January 2017

We have posted before about the amicus brief that a collection of law professors has asked to put before the Delaware Supreme Court as it hears the DFC Global appeal.  On Friday, the Supreme Court granted their request and will consider their submission advocating that the chancery courts should defer to the merger price when reached as a result of a robust, pristine M&A auction.  This ruling was made despite the opposition voiced by the DFC Global stockholders defending the lower court’s decision to award them a premium to the merger price.  The Court found that the professors may be able to provide it with some “unique supplemental assistance” in this case, which involved a question of “general public importance.”

In a new post by the Harvard Law School Forum on Corporate Governance and Financial Regulation, Professor Albert Choi (Virginia Law School) and Professor Eric Talley (Columbia Law School) present their new working paper, which asks how best to measure “fair value” in an appraisal proceeding.

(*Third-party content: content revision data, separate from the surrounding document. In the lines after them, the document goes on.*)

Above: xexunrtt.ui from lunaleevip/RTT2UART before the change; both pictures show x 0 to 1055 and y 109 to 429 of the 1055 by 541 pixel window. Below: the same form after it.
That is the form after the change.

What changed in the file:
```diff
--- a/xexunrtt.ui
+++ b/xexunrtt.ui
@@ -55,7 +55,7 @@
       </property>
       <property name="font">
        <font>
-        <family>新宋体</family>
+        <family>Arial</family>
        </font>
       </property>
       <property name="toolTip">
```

Applying principles of game theory and auction design, the authors show that as a general matter, setting the appraised value at merger price (using a so-called MP rule) “depress both acquisition prices and target shareholders’ expected welfare relative to both an optimal appraisal rule and several other plausible alternatives.”  The authors argue that the MP rule is the functional equivalent of nullifying the appraisal right altogether.